An exploration on the psychosocial experiences of Tswana caregivers of people living with schizophrenia in Mafikeng, North West
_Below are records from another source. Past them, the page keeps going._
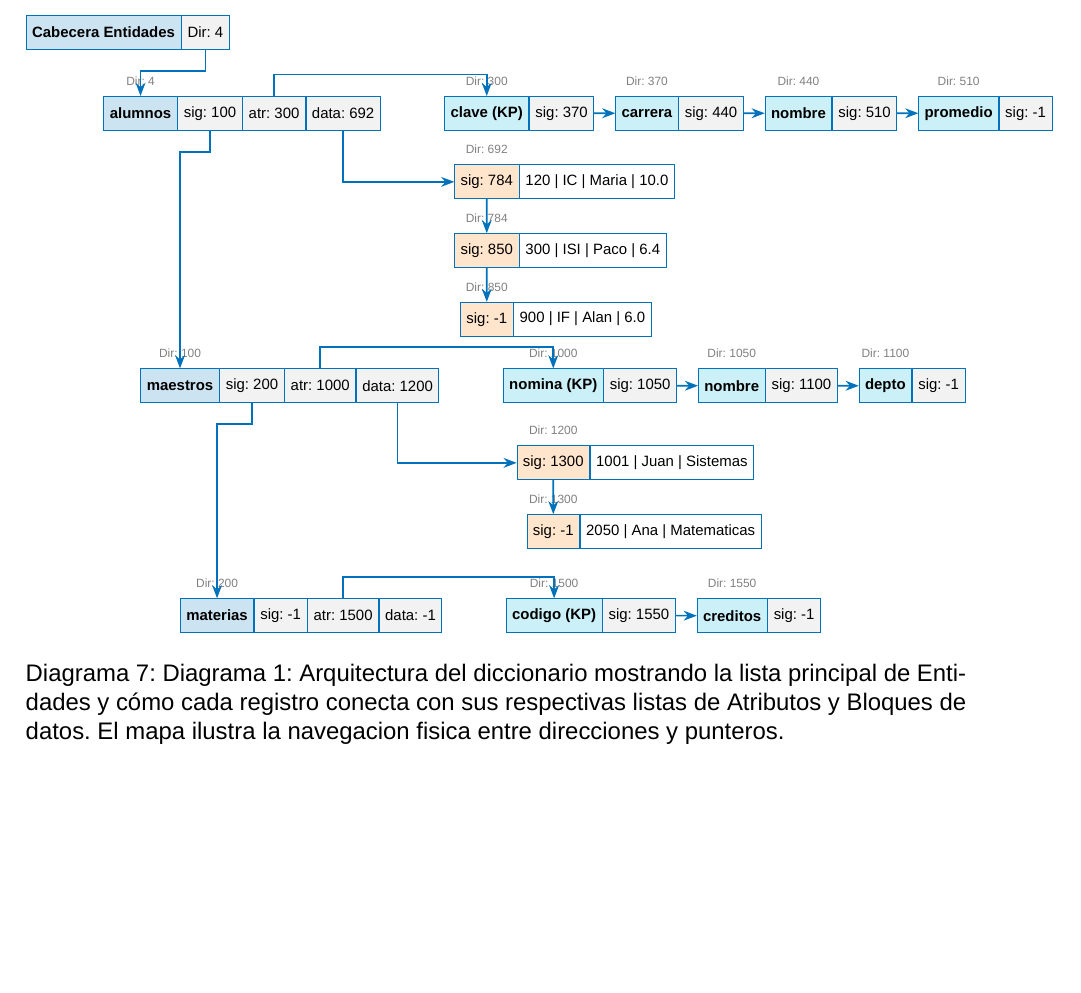
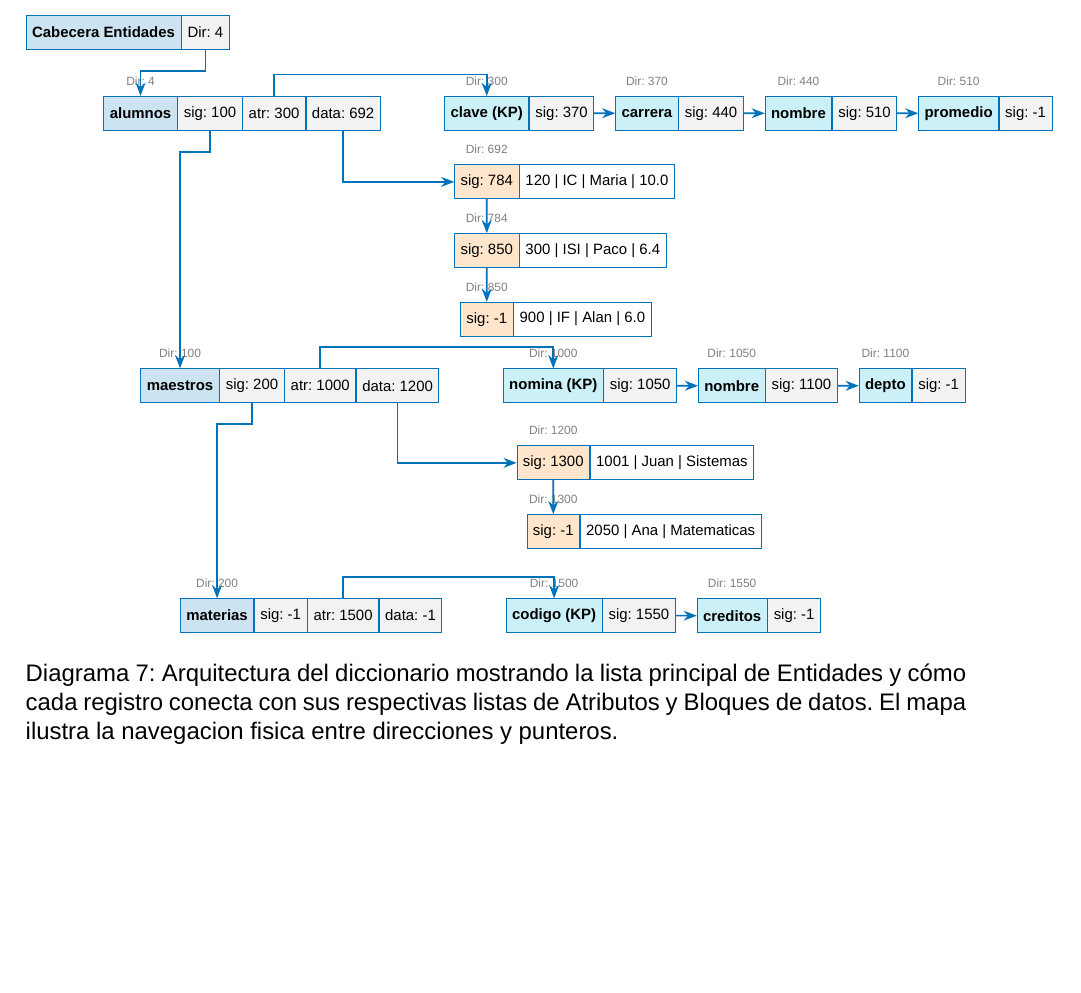
Before and after one commit to Altem1/LP, a LaTeX document (LP.tex): part of page 19 of 23, cut so that both start at the same text. Compiled offline with XeLaTeX; a missing font is replaced by an installed copy or a similar font.

Commit message:
docs: update caption and table of contents entry for the dictionary architecture diagram in LP.tex

```diff
--- a/LP.tex
+++ b/LP.tex
@@ -1176,9 +1176,9 @@ conecta con su inmediato siguiente, actualizando el archivo con
 \draw[arrow] (a3_1_sig.east) -- (a3_2_nom.west);
 
 \end{tikzpicture}
-\caption{Diagrama 1: Arquitectura del diccionario mostrando la lista principal de Entidades y cómo cada registro conecta con sus respectivas listas de Atributos y Bloques de datos. El mapa ilustra la navegacion fisica entre direcciones y punteros.}
+\caption{Arquitectura del diccionario mostrando la lista principal de Entidades y cómo cada registro conecta con sus respectivas listas de Atributos y Bloques de datos. El mapa ilustra la navegacion fisica entre direcciones y punteros.}
 \label{fig:diagrama_principal}
-\addcontentsline{toc}{subsection}{Diagrama 1: Arquitectura del diccionario}
+\addcontentsline{toc}{subsection}{Arquitectura del diccionario}
 \end{figure}
 
 \newpage
```
Also changed, not shown: LP.pdf.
Schizophrenia is deemed to be one of the utmost severe mental disorders that disrupts the functioning of both the persons living with it, and those around them (Mosotho, Louw, & Caltz, 2011). This much-misunderstood disorder can be disabling and can impair one's life functioning to such a degree that the people living with it may need care from the people around them. Caring is a process, and within that process different caregivers may be exposed to different psychosocial experiences. It places a significant physical, cognitive, and emotional burden (stigma, anxiety, depression etc.) on the person living with the disorder and on their caregivers, and furthermore, it also has enormous financial consequences for those involved (McEvoy, 2007). The lack of research pertaining to the psychosocial experiences of caregivers of people living with schizophrenia in the North West province of South Africa led the researcher to conduct a study of this nature in the North West, particularly in Mafikeng. The researcher utilised a phenomenological design, which is considered to be a qualitative research approach. The study used snowball sampling, a sampling technique whereby participants introduce the researcher to other possible participants, and in this way, the study sample comprised six female Tswana caregivers aged 19-64 years. Data was analysed thematically, whereby the researcher linked the participants' feelings, beliefs, and experiences in order reach understanding and to create meaning. Although two major themes were derived from the data, the findings revealed stigmatisation as the dominant principal observation leading to these two themes. The results also revealed that even in the face of challenges in the process of caregiving, resilience and their belief in God serve as caregivers' coping strategies.
- Health Sciences